What lines in the records below hold the string "block"? Please show them.

-- DATA UNDER STUDY follows --

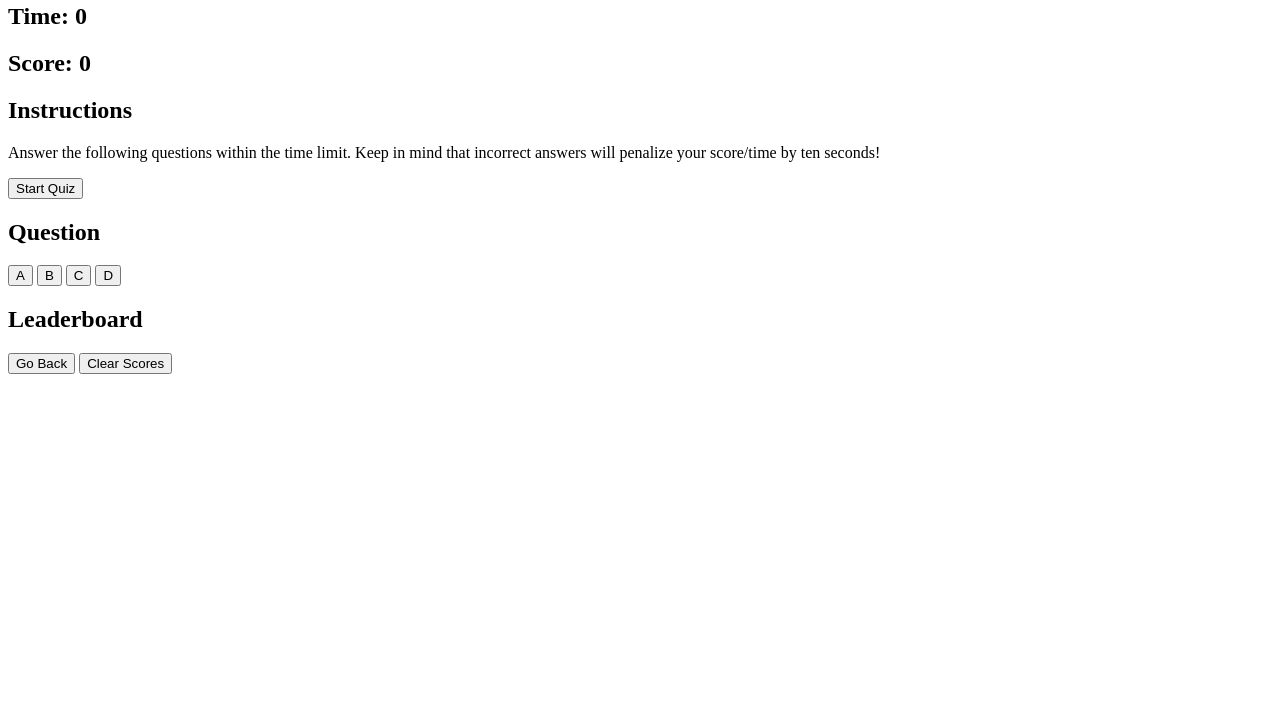
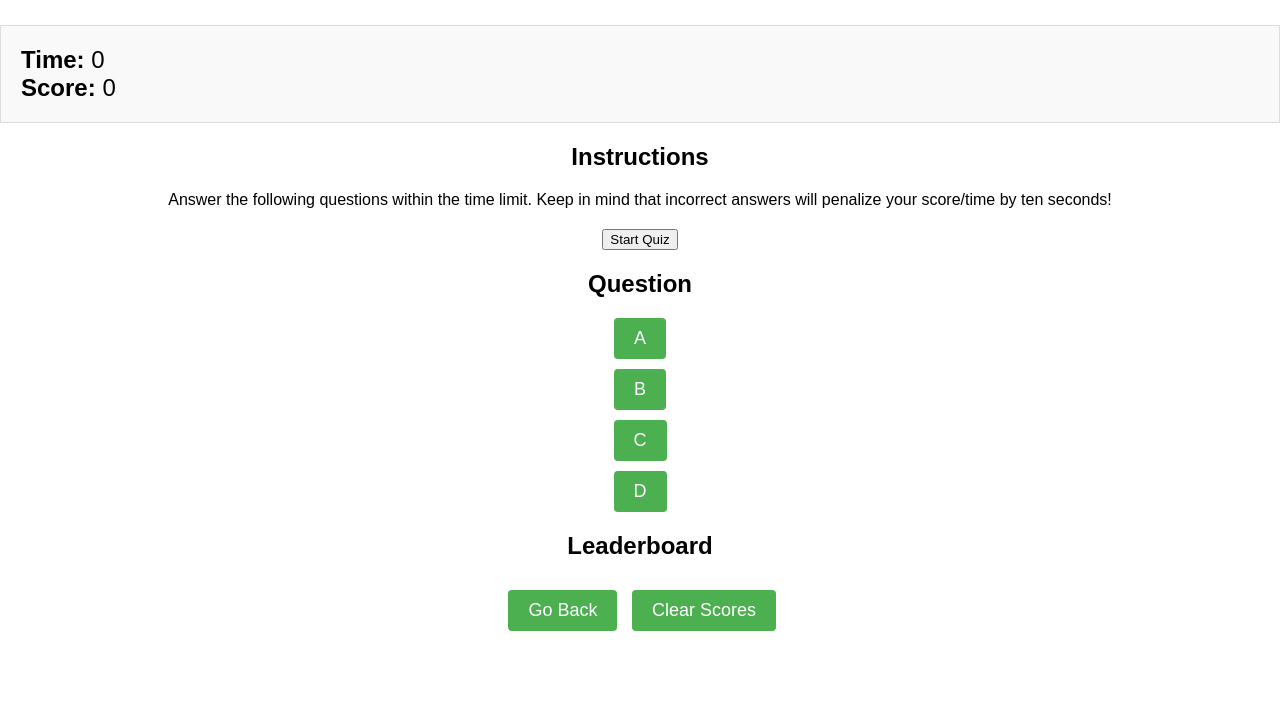
Before and after one commit to connormcgrew/JavaScript-Quiz, a plain HTML site: page index.html in a window 1280 px wide. Shown: the part 77-800 px from the top of the page. Drawn offline with Linux system fonts and the light colour scheme.

Commit message:
trouble shooting quiz not working

```diff
--- a/Assets/script.js
+++ b/Assets/script.js
@@ -103,6 +103,18 @@ var runningQuestion = 0;
 var count = 0;
 var questionTime = 10; // 10s
 
+function startQuiz() {
+
+    document.querySelector('.content').style.display = 'none';
+    document.querySelector('.quiz').style.display = 'block';
+    score.innerText = 0;
+    timer.innerText = 60;
+    displayQuestion(0);
+    setInterval(updateTimer, 1000);
+}
+
+
+
 function renderQuestion(){
     var q = questions[runningQuestion];
     question.innerHTML = "<p>"+ q.question +"</p>";
@@ -159,3 +171,25 @@ function GameOver() {
 localStorage.setItem("highscore", JSON.stringify(highscore));
 renderHighscoreList();
 }
+
+function renderHighScoreList() {
+    var highScoreList = JSON.parse(localStorage.getItem("highScore"));
+    if (highScoreList) {
+        var ul = document.getElementById("list");
+        var li = document.createElement("li");
+        li.appendChild(document.createTextNode(highScoreList.score + " -- " + highScoreList.Initials));
+        ul.appendChild(li);
+        WellDone();
+    }
+};
+
+function WellDone() {
+    var playAgain = confirm("Well Done! You scored " + score + " points. Play again?");
+    if (playAgain) {
+       clearInterval(timer);
+       start();
+    }
+    else {
+       timerElement.textContent = "0";
+    }
+    }
--- a/Assets/style.css
+++ b/Assets/style.css
@@ -0,0 +1,123 @@
+/* Global Styles */
+body {
+    font-family: Arial, sans-serif;
+    margin: 0;
+    padding: 0;
+}
+
+.container {
+    max-width: 800px;
+    margin: 0 auto;
+    padding: 20px;
+}
+
+/* Header Styles */
+.header {
+    text-align: center;
+    margin-bottom: 20px;
+}
+
+.header h1 {
+    font-size: 36px;
+    margin: 0;
+}
+
+/* Jumbotron Styles */
+.jumbotron {
+    background-color: #F9F9F9;
+    padding: 20px;
+    border: 1px solid #DDDDDD;
+    margin-bottom: 20px;
+}
+
+.jumbotron h2 {
+    margin: 0;
+    font-size: 24px;
+    font-weight: bold;
+}
+
+.jumbotron span {
+    font-weight: normal;
+}
+
+/* Content Styles */
+.content {
+    text-align: center;
+    margin-bottom: 20px;
+}
+
+.content h2 {
+    margin-top: 0;
+    font-size: 24px;
+    font-weight: bold;
+}
+
+.content p {
+    margin-bottom: 20px;
+}
+
+/* Quiz Styles */
+.quiz {
+    text-align: center;
+    margin-bottom: 20px;
+}
+
+.quiz h2 {
+    margin-top: 0;
+    font-size: 24px;
+    font-weight: bold;
+}
+
+.quiz p {
+    margin-bottom: 20px;
+}
+
+.quiz button {
+    display: block;
+    margin: 0 auto;
+    padding: 10px 20px;
+    font-size: 18px;
+    background-color: #4CAF50;
+    color: #FFFFFF;
+    border: none;
+    border-radius: 4px;
+    cursor: pointer;
+    margin-top: 10px;
+}
+
+/* Leaderboard Styles */
+.leaderboard {
+    text-align: center;
+    margin-bottom: 20px;
+}
+
+.leaderboard h2 {
+    margin-top: 0;
+    font-size: 24px;
+    font-weight: bold;
+}
+
+.scores {
+    display: inline-block;
+    text-align: left;
+}
+
+.scores p {
+    margin: 0;
+    font-size: 18px;
+}
+
+.leaderboard button {
+    margin-top: 10px;
+    padding: 10px 20px;
+    font-size: 18px;
+    background-color: #4CAF50;
+    color: #FFFFFF;
+    border: none;
+    border-radius: 4px;
+    cursor: pointer;
+}
+
+#goBack {
+    margin-right: 10px;
+}
```
Also changed, not shown: index.html (+1 -1 lines).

-- DATA UNDER STUDY concluded --

▸ **TASK RESULT**
+    document.querySelector('.quiz').style.display = 'block';
+    display: block;
+    display: inline-block;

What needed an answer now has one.